START Entries provided

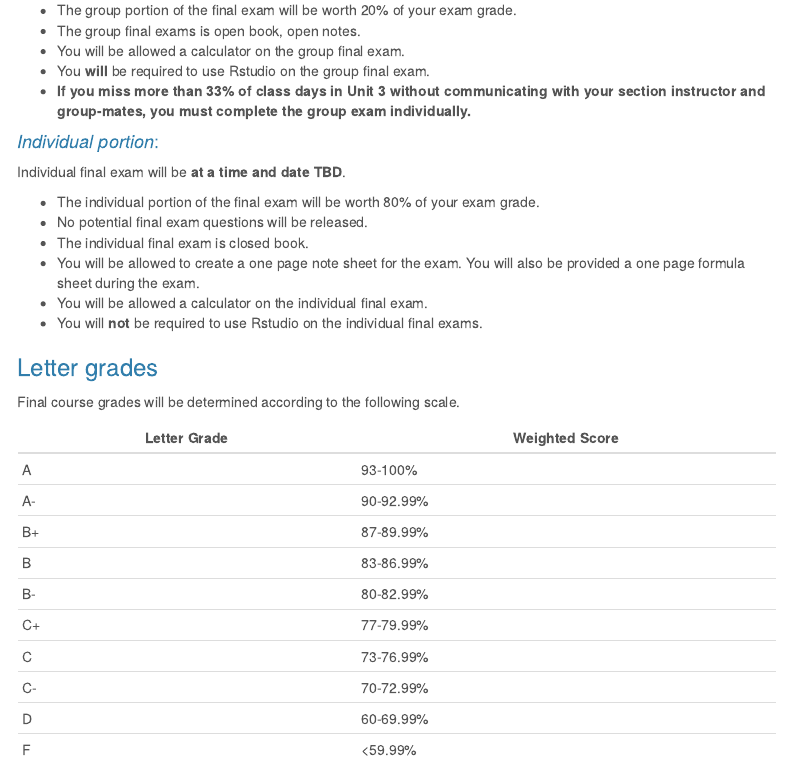
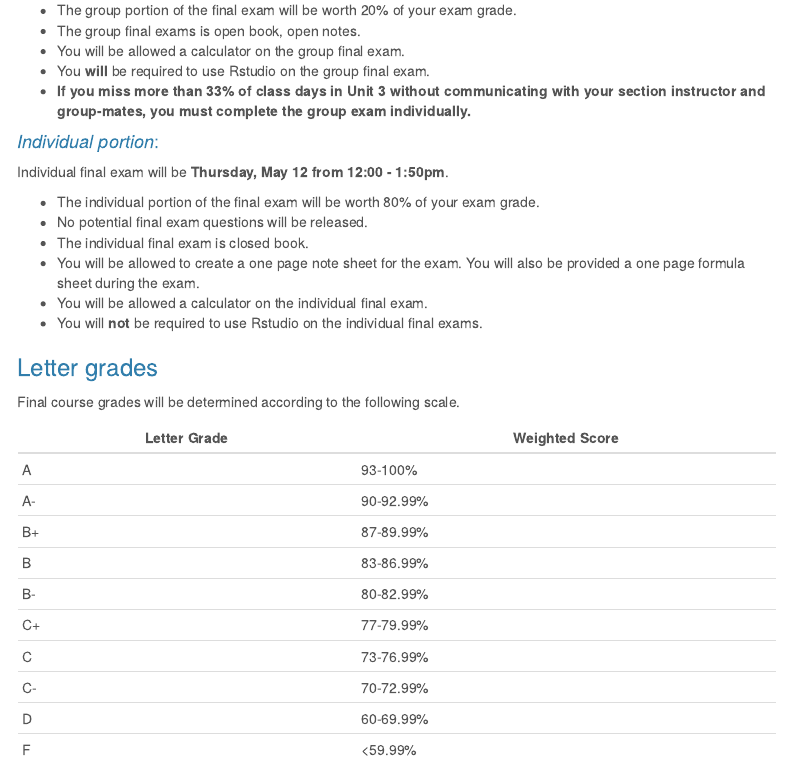
Before and after one commit to MTstateIntroStats/Syllabus, an R Markdown document (index.Rmd): the page in a window 1100 px wide, from 4970 px down. Rendered offline with R 4.5, knitr and Pandoc, with nearby package versions; menus at the side of the page are left out.

Commit message:
Updated final exam

```diff
--- a/index.Rmd
+++ b/index.Rmd
@@ -261,7 +261,7 @@ Group final exam will be **May 6th (during normal class time)**.
 
 #### _Individual portion_:
 
-Individual final exam will be **at a time and date TBD**.
+Individual final exam will be **Thursday, May 12 from 12:00 - 1:50pm**.
 
 * The individual portion of the final exam will be worth 80% of your exam grade.
 * No potential final exam questions will be released.
```
Also changed, not shown: calendars/S22-Stat216_Calendar.pdf, 1 other file.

END Entries provided

## Try it
Could you copy every line in the records that holds "will"?

## Finished exercise
@@ -261,7 +261,7 @@ Group final exam will be **May 6th (during normal class time)**.
-Individual final exam will be **at a time and date TBD**.
+Individual final exam will be **Thursday, May 12 from 12:00 - 1:50pm**.
 * The individual portion of the final exam will be worth 80% of your exam grade.
 * No potential final exam questions will be released.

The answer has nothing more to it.